* Exercise description
The required output is every entry below, copied exactly.
-- Input material follows --
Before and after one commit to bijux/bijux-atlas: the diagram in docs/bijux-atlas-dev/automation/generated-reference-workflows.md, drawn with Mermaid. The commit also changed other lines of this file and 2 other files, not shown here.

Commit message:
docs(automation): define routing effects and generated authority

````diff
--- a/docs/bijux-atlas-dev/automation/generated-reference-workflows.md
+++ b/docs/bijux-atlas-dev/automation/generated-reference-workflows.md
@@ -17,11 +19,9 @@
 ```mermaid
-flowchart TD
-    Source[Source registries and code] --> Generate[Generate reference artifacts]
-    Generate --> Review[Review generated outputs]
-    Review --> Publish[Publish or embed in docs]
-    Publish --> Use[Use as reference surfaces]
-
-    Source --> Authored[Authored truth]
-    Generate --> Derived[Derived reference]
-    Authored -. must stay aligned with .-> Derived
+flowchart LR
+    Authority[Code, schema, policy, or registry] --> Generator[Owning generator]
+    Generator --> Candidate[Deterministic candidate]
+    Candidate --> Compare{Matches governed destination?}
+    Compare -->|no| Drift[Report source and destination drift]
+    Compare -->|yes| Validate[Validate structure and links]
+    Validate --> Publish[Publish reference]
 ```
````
-- Input material concluded --
* Your response
Before and after one commit to bijux/bijux-atlas: the diagram in docs/bijux-atlas-dev/automation/generated-reference-workflows.md, drawn with Mermaid. The commit also changed other lines of this file and 2 other files, not shown here.

Commit message:
docs(automation): define routing effects and generated authority

````diff
--- a/docs/bijux-atlas-dev/automation/generated-reference-workflows.md
+++ b/docs/bijux-atlas-dev/automation/generated-reference-workflows.md
@@ -17,11 +19,9 @@
 ```mermaid
-flowchart TD
-    Source[Source registries and code] --> Generate[Generate reference artifacts]
-    Generate --> Review[Review generated outputs]
-    Review --> Publish[Publish or embed in docs]
-    Publish --> Use[Use as reference surfaces]
-
-    Source --> Authored[Authored truth]
-    Generate --> Derived[Derived reference]
-    Authored -. must stay aligned with .-> Derived
+flowchart LR
+    Authority[Code, schema, policy, or registry] --> Generator[Owning generator]
+    Generator --> Candidate[Deterministic candidate]
+    Candidate --> Compare{Matches governed destination?}
+    Compare -->|no| Drift[Report source and destination drift]
+    Compare -->|yes| Validate[Validate structure and links]
+    Validate --> Publish[Publish reference]
 ```
````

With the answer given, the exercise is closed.